  • Develop and deploy robust sensors, devices and/or mobile apps and other innovative technologies to monitor dynamically the individual’s health status and to identify objective indicators of chronic inflammation correlative to the health-to-disease transition.
  • Implement proof-of-concept human studies to assess the beneficial effect of diverse prevention and/or interventions strategies with the aim to demonstrate improved health outcomes.
  • Test suitable interventions with the aim to demonstrate the reduction and/or reversion of the pre-disease state linked to chronic systemic and/or local inflammation.

Proposals should adopt a patient-centred approach to inform and empower patients, promote a culture of dialogue and openness between health professionals, patients and their families, and unleash the potential for social innovation.

The proposals should adhere to the FAIR[[FAIR data are data, which meet principles of findability, accessibility, interoperability, and reusability.]] data principles and adopt wherever relevant, data standards and data sharing/access good practices developed by existing European health research infrastructures.

All projects funded under this topic are strongly encouraged to participate in networking and joint activities, as appropriate. These networking and joint activities could, for example, involve the participation in joint workshops, the exchange of knowledge, the development and adoption of best practices, or joint communication activities.
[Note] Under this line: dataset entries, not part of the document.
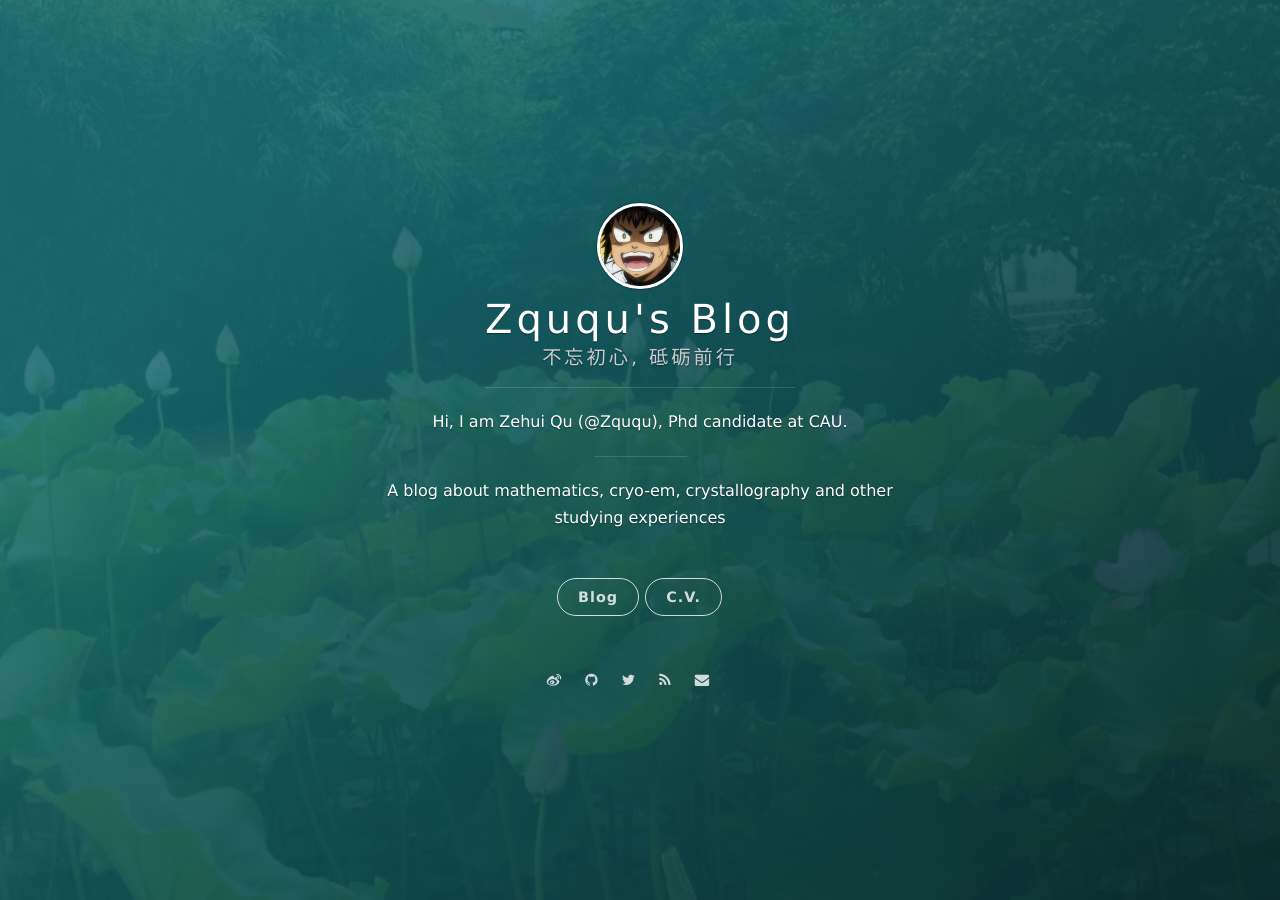
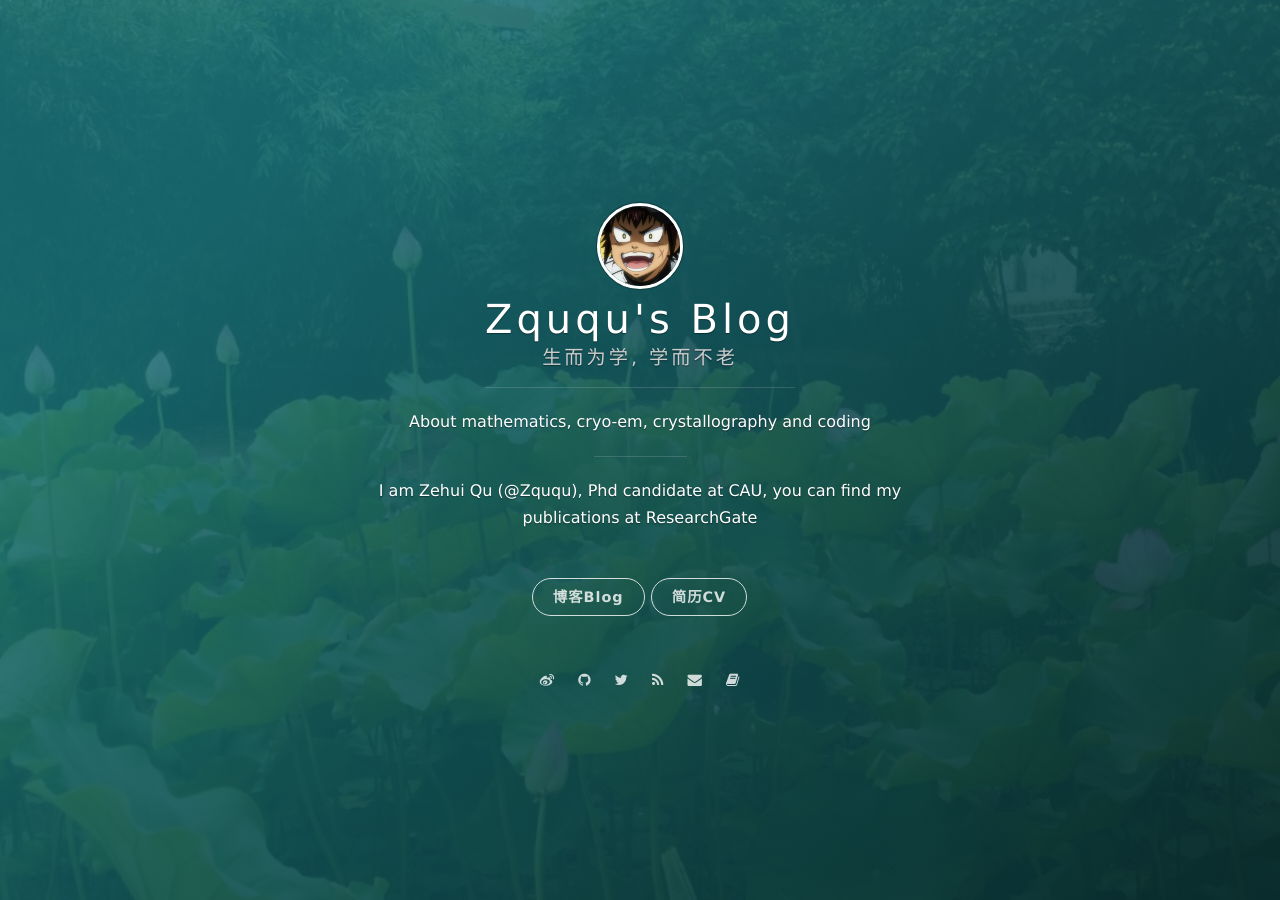
Before and after one commit to onevcat/vno-jekyll, a Jekyll site: the page built from index.html, in a window 1280 px wide. Built offline with Jekyll 4.4.1, drawn with Linux system fonts in a browser that asks for light colours; nearby versions of some CDN libraries; the list of posts is cut into pages by our own code.

Commit message:
make some improvements

```diff
--- a/_config.yml
+++ b/_config.yml
@@ -1,9 +1,8 @@
 # Basic
 title: Zququ's Blog
-subtitle: 不忘初心, 砥砺前行
-welcome_message: A blog about mathematics, cryo-em, crystallography and other studying experiences
-#<a href="https://github.com/onevcat/vno-jekyll" target="_blank">Download the theme</a>
-description: Hi, I am Zehui Qu (@Zququ), Phd candidate at CAU.
+subtitle: 生而为学, 学而不老
+welcome_message: <a href="https://www.researchgate.net/profile/Zehui_Qu2">I am Zehui Qu (@Zququ), Phd candidate at CAU, you can find my publications at ResearchGate</a>
+description: About mathematics, cryo-em, crystallography and coding
 creator: <a href="简历未完成">@zququ</a>
 
 url: "http://life.zququ.fun"
@@ -18,12 +17,12 @@ cover_color: green
 
 # The blog button should not be removed.
 blog_button:
-    title: Blog
+    title: 博客Blog
     description: Visit blog
 
 # Navigation buttons in the front page.
 nav:
-    - {title: C.V., description: Curriculum Vitae, url: '#简历未完成#'}
+    - {title: 简历CV, description: Curriculum Vitae, url: '#简历未完成#'}
     # - {title: Another Button, description: A button, url: 'http://example.com'}
 
 # Pagination
@@ -42,7 +41,8 @@ social:
     mail: qzh813@gmail.com
     rg: Zehui_Qu2
 
+
 # Google Analytics
 ga:
-    # id: qzh813
+    # id: your_ga_id
     # host: your_host
--- a/_includes/head.html
+++ b/_includes/head.html
@@ -25,5 +25,6 @@
   <link rel="alternate" type="application/rss+xml" title="{{ site.title }}" href="{{ "/feed.xml" | prepend: site.baseurl | prepend: site.url }}">
 
   <meta name="google-site-verification" content="1-1ZlHoRvM0T2FqPbW2S-qLgYXN6rsn52kErlMPd_gw" />
-
+  <!-- Icons -->
+  <link rel="shortcut icon" href="img/favicon.ico">
 </head>
--- a/_includes/social.html
+++ b/_includes/social.html
@@ -63,8 +63,8 @@
   <!-- Research Gate  -->
   <li class="navigation__item">
     <a href="https://www.researchgate.net/profile/{{site.social.rg}}" title="@{{site.social.rg}}" target="_blank">
-      <i class='social fa fa-researchgate'></i>
-      <span class="label">Research_Gate</span>
+      <i class='fa fa-book'></i>
+      <span class="label">Researchgate</span>
     </a>
   </li>
   {% endif %}
```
This could also involve networking and joint activities with projects funded under other clusters and pillars of Horizon Europe, or other EU programmes, as appropriate. Therefore, proposals are expected to include a budget for the attendance to regular joint meetings and may consider to cover the costs of any other potential joint activities without the prerequisite to detail concrete joint activities at this stage. The details of these joint activities will be defined during the grant agreement preparation phase. In this regard, the Commission may take on the role of facilitator for networking and exchanges, including with relevant stakeholders, if appropriate.